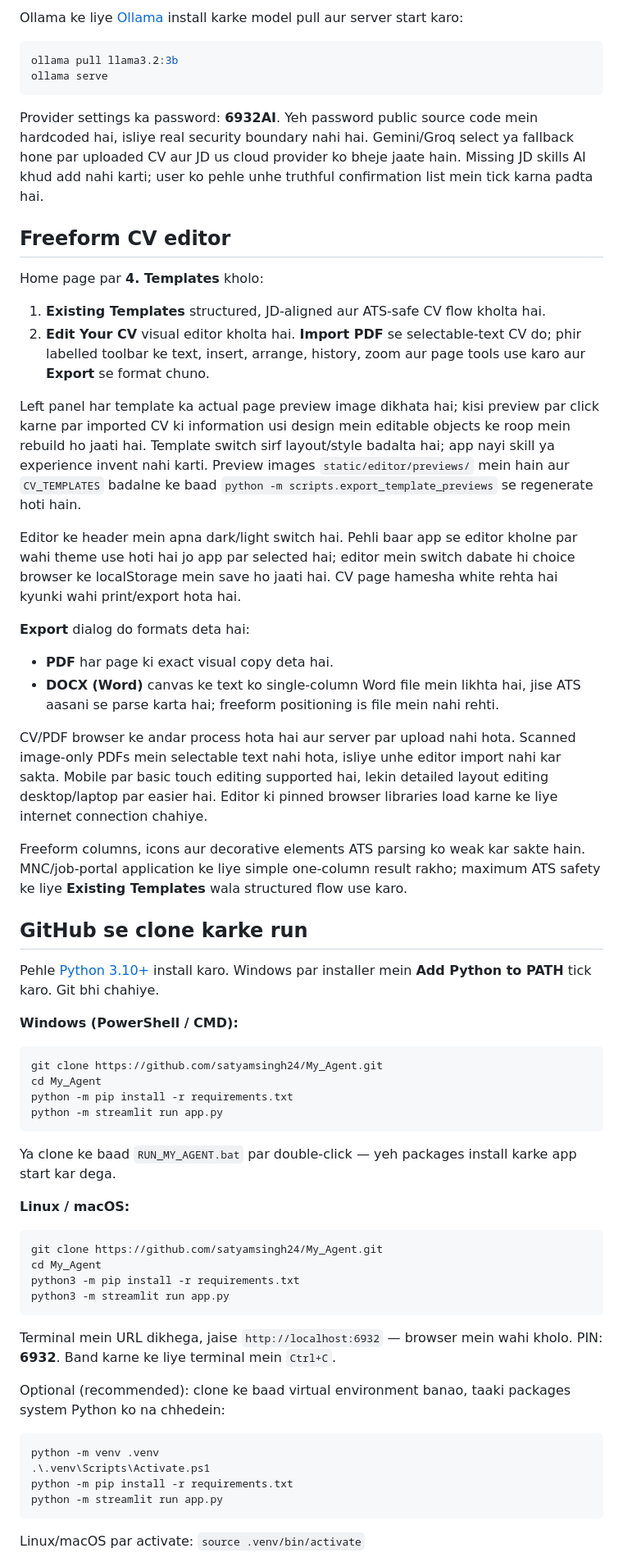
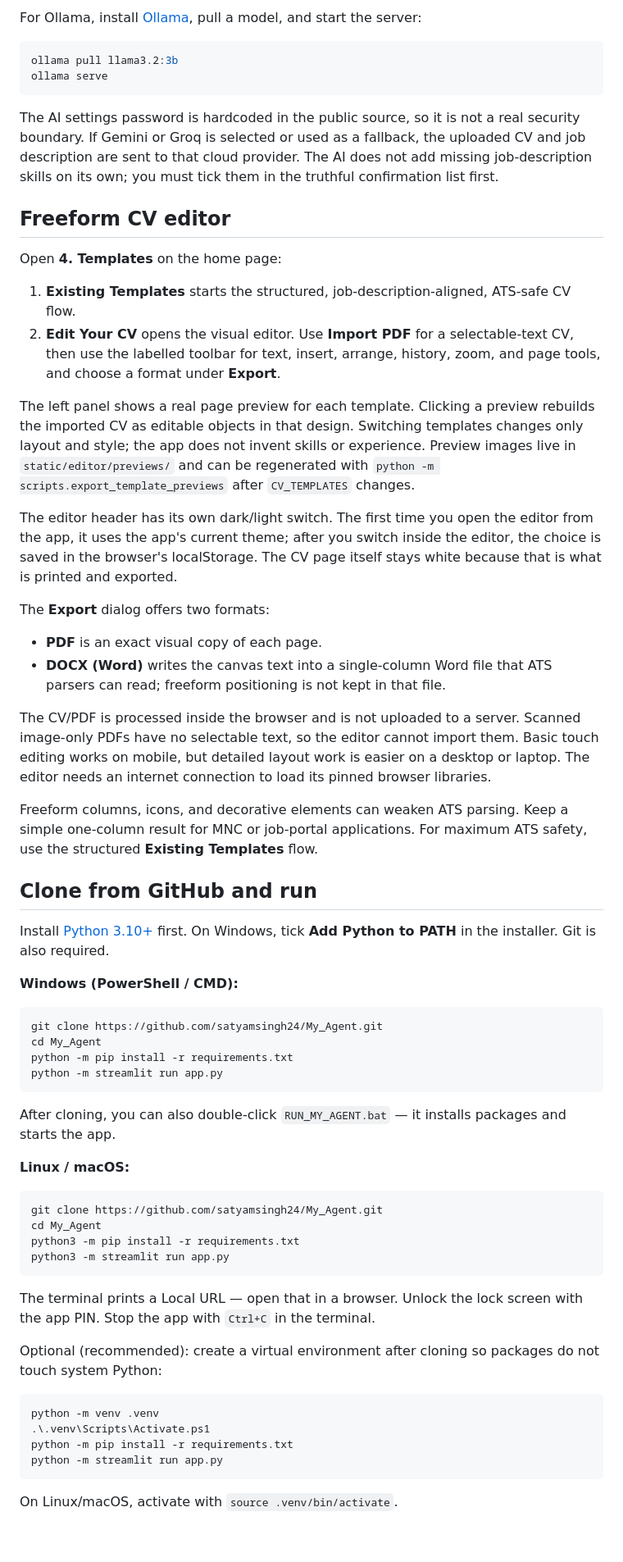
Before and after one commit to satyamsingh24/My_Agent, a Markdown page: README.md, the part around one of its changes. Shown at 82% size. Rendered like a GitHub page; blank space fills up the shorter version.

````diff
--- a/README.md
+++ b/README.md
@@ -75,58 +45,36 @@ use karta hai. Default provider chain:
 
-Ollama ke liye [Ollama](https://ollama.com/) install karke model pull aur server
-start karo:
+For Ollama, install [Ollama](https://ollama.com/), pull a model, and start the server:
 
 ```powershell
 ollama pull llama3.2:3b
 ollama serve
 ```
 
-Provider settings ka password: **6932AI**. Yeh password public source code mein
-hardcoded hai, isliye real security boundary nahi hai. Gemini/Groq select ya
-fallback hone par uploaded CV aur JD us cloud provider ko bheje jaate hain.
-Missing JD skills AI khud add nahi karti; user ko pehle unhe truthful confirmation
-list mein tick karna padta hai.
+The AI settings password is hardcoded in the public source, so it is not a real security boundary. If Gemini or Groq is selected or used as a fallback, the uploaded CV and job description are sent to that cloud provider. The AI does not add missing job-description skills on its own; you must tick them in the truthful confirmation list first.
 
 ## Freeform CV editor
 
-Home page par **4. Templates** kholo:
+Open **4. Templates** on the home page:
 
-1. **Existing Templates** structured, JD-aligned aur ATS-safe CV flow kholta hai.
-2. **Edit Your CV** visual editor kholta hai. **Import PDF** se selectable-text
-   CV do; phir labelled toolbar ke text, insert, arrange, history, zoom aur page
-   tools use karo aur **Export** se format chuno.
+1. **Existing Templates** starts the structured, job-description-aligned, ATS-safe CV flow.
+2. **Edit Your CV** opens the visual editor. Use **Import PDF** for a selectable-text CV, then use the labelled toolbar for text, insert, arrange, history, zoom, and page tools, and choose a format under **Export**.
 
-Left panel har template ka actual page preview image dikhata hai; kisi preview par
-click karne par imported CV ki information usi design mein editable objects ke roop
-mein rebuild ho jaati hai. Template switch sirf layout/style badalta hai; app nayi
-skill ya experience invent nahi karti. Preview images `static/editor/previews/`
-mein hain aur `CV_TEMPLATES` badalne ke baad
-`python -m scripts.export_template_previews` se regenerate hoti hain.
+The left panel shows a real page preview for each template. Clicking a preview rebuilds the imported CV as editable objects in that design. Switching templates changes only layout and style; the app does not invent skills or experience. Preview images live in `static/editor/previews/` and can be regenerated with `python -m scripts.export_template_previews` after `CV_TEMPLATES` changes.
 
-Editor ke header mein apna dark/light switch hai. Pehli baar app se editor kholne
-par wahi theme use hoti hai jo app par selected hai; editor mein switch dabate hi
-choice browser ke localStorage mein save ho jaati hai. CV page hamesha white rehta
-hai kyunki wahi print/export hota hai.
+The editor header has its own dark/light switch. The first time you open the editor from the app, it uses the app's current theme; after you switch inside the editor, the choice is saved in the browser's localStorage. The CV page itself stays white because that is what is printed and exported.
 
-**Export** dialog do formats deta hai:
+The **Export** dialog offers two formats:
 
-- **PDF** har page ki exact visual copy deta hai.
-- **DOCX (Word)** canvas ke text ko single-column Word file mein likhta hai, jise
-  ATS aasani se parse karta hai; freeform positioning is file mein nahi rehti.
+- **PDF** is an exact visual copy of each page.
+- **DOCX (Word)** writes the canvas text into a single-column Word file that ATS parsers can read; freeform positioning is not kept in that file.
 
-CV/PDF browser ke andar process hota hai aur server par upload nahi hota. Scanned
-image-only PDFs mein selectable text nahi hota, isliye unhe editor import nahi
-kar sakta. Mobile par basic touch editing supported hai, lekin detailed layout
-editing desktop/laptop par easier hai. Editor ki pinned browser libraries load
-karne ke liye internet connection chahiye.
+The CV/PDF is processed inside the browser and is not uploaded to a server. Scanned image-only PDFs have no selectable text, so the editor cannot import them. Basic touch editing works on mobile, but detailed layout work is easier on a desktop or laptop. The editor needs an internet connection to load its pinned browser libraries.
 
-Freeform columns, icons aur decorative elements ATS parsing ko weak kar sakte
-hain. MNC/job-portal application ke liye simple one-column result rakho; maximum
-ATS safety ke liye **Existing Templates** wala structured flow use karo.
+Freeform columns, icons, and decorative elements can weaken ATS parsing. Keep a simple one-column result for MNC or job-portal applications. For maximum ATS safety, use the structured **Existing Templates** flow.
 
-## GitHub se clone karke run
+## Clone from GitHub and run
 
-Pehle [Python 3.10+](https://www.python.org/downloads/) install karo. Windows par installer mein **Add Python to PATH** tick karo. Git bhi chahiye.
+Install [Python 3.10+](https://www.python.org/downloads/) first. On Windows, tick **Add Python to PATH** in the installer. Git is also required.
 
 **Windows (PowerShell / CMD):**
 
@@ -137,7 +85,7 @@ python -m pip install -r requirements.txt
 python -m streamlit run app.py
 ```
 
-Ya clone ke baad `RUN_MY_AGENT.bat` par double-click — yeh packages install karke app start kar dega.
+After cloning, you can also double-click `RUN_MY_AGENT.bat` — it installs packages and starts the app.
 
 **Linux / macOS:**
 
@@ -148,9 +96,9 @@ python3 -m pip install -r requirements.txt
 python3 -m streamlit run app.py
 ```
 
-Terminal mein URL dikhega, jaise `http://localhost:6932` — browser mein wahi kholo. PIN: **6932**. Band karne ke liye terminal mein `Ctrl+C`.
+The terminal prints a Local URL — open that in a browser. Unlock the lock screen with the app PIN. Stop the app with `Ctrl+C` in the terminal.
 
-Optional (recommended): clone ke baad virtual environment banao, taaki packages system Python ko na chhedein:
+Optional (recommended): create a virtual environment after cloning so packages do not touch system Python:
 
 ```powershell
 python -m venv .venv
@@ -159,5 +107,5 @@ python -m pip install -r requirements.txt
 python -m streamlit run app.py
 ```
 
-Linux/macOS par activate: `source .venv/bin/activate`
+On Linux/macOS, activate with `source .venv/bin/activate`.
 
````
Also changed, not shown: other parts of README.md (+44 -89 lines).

==================================================

(THE PROBLEM): Identify the lines in the entries that hold "canvas" and return each one.

(RESPONSE AREA):
-- **DOCX (Word)** canvas ke text ko single-column Word file mein likhta hai, jise
+- **DOCX (Word)** writes the canvas text into a single-column Word file that ATS parsers can read; freeform positioning is not kept in that file.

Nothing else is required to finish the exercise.